Interviewing someone can be a stressful experience, but when it comes to your family history, it can also be a valuable resource for painting a more detailed picture. People don’t stay forever, and a few really take the opportunity to talk to them about their life, their experiences, and their memories. To help you overcome any questions you may have about conducting an oral history interview with family members, here are 5 quick tips for interviewing someone you know well.

# 1 Start slowly. Starting with a normal conversation will give you and your subject a chance to relax. General questions like: “How was your week?” and “Do you have plans for the weekend?” will put the interviewee in conversation mode. Remember, even if you have an end goal in mind, at the center of it all, you are really just having a conversation.

# 2 Be an active listener. It’s easy to mentally pre-empt the next question when you’re nervous or uncomfortable. Try at all costs not to do that. People can always tell when you are not listening or interested in what they are saying, and letting your mind race it will show on your face, whether you realize it or not.

# 3 Show appreciation. We all like a little recognition, especially in conversation. This goes with the advice on listening. During an in-person conversation, use non-verbal gestures to show that you are interested and understand what the person has to say. Nod, make eye contact, try to keep fidgeting to a minimum. On the phone, we may need a slightly different strategy. While you don’t want to interrupt by saying “okay” and “yes” too often, using them occasionally, especially during a break, can be helpful. Even more helpful is repeating a part of what the subject told you during your response. Using this technique shows that you heard and understood them, and can open the door for them to explain what they were saying in more detail.

One word of caution: whether you are having an interview in person or over the phone, be careful not to interrupt. Nobody likes to be cut off, and that can make us feel like they didn’t care what we were saying. Focus on what the person is saying, slow down, let him finish completely.

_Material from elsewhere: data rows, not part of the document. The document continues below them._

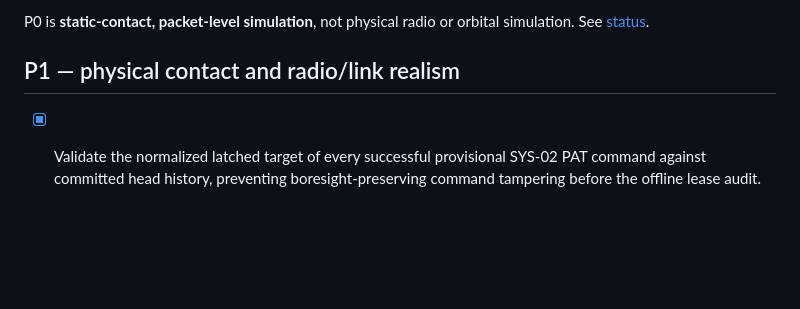
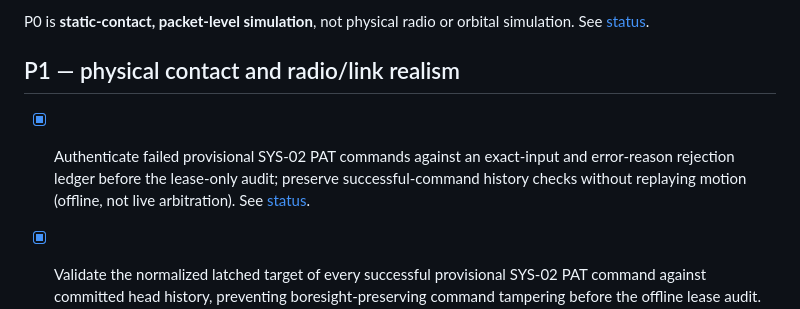
Before and after one commit to BestNathan/ntarlink, a Markdown page: docs/roadmap.md, the part around the change. GitHub-like rendering; blank space fills up the shorter version.

Commit message:
docs(sys-02): record rejected PAT command provenance and limits

```diff
--- a/docs/roadmap.md
+++ b/docs/roadmap.md
@@ -14,6 +14,9 @@
 P0 is **static-contact, packet-level simulation**, not physical radio or orbital simulation. See [status](implementation-status.md).
 
 ## P1 — physical contact and radio/link realism
+
+- [x] Authenticate failed provisional SYS-02 PAT commands against an exact-input and error-reason rejection ledger before the lease-only audit; preserve successful-command history checks without replaying motion (offline, not live arbitration). See [status](implementation-status.md).
+
 
 - [x] Validate the normalized latched target of every successful provisional SYS-02 PAT command against committed head history, preventing boresight-preserving command tampering before the offline lease audit. Failed-command inputs remain unauthenticated. See [status](implementation-status.md).
 
```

# 4 Get over your fear of silence. This can be especially important when interviewing someone older. They may need a moment to jog their memory or they just have nothing to say on the subject. I find this to be especially common when the ice has not been broken properly and the subject is uncomfortable. Ask the question, take a deep breath, wait … you can repeat the question differently if the topic seems confused or skip the topic entirely. But do not worry. This is a natural part of the process and often the most uncomfortable part for the interviewer.

# 5 Keep it open. The most important thing to keep in mind as an interviewer is to make sure your questions are always open. If you ask the topic “Did you enjoy Christmas as a kid?” Your subject will probably say “Yes.” (Unless they say no, and that would be sad.) On the other hand, if you ask “What did you enjoy most about Christmas as a child?” The subject will feel free to describe the toys, the food, the traditions that made the party special. Even if your subject didn’t like Christmas as a child (again, sad), they can probably think of something they enjoyed or a memorable experience they had when you ask the open-ended question. To this end, don’t stick too closely to one script, feel free to ask questions that build on what the subject just said using more open-ended questions. Remember your English class in high school and be sure to address: what, when, how, where and why.

If you keep these five tips in mind, you will have a smooth and productive interview with your family member.